  19. Viewed as an outsider because of his faith, profession and class 
  20. Suspicious of career academics 
  21. Fascinated by puns, anagrams, and cryptograms
These similar life experiences have undoubtedly helped in my quest for answers. The scripture says, “God chose the foolish things of the world to shame the wise.” In my case, the Lord could not have chosen a more foolish messenger from the perspective of secular academia. In their eyes, I am a dithering fool, and they have told me so in no uncertain terms. The scripture also assures us that “there is nothing hid, which shall not be manifested.” [2] No matter how hard the world strives to hide the truth, it eventually gets out. In the case of Elgar’s Enigma Variations, the waiting lasted 110 years, and now the answers are finally here. To learn more about the secrets behind one of Elgar’s most celebrated symphonic achievements, read my free eBook Elgar’s Enigmas Exposed.

[1] McVeagh, D. (2007), Elgar the Music Maker. Rochester, New York: Boydell Press, p 57.

1 comment:

MPadgett said...


About Mr. Padgett

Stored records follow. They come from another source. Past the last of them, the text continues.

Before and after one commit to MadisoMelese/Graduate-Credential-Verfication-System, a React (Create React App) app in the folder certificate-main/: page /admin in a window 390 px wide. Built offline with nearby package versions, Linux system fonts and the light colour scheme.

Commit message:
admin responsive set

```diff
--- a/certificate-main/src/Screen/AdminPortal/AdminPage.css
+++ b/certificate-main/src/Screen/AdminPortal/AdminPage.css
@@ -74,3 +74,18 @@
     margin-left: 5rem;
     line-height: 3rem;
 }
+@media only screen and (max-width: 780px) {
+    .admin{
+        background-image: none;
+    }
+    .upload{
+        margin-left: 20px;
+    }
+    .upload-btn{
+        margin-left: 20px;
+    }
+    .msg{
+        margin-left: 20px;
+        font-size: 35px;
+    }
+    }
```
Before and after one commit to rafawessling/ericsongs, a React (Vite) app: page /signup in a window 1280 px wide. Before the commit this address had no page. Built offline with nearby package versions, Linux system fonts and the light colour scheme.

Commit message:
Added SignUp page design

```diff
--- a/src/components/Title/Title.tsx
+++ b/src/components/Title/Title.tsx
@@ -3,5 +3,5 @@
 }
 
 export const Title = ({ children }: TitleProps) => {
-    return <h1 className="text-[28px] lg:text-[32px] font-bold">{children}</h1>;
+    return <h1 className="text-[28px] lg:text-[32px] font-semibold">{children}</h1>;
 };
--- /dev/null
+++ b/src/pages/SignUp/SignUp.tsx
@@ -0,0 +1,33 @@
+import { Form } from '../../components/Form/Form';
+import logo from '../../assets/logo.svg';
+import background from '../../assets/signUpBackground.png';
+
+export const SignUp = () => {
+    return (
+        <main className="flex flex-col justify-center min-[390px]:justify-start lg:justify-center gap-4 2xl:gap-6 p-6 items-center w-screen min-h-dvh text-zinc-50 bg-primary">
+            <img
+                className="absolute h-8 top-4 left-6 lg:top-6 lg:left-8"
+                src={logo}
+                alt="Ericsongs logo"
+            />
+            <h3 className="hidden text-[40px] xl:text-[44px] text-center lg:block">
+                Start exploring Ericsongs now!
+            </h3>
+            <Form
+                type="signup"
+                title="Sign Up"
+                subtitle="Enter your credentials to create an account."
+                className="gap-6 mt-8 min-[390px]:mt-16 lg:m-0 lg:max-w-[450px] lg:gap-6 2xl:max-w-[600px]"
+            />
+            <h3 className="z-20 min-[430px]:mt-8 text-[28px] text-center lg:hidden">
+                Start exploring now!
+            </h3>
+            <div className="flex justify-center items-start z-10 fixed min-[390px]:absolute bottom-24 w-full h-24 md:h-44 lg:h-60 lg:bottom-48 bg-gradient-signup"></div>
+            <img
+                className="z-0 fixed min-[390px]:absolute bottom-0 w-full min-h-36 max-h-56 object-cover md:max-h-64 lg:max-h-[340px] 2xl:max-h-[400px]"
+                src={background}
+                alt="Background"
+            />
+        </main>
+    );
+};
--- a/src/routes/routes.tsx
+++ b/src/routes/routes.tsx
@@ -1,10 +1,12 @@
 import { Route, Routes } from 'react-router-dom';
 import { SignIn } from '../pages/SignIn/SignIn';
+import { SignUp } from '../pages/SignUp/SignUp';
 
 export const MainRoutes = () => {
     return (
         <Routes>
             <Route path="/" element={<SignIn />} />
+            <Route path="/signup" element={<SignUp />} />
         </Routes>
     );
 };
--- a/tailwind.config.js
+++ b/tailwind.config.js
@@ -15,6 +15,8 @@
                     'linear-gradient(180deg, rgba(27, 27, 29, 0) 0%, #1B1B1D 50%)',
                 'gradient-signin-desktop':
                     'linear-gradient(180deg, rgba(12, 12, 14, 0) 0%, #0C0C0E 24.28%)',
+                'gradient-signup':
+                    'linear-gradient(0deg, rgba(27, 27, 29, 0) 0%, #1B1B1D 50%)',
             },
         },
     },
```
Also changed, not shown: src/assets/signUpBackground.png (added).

My photo
Mr. Padgett studied violin with Michael Rosenker (a student of Leopold Auer), and Rosenker’s pupil, Owen Dunsford. Mr. Padgett studied piano with Sally Magee (a student of Emanuel Bay), and Blanca Uribe (a student of Rosina Lhévinne). He attended the Stevenson School in Pebble Beach, California, and Vassar College in Poughkeepsie, New York, where he graduated Phi Beta Kappa with a degree in psychology. At Vassar he studied music theory and composition with Richard Wilson. Mr. Padgett has performed for Joseph Silverstein, Van Cliburn, Arnold Schwarzenegger, Maria Shriver, Steve Jobs, Prince Charles, Lady Camilla, Marcia Davenport, William F. Buckley, Jr., and other prominent public figures. His original compositions have been performed by the Monterey Symphony, at the Bohemian Grove, the Bohemian Club, and other private and public venues. In 2008 Mr. Padgett won the Max Bragado-Darman Fanfare Competition with his entry "Fanfare for the Eagles." It was premiered by the Monterey Symphony under Maestro Bragado in May 2008. A member of the Elgar Society, Mr. Padgett is married with five children.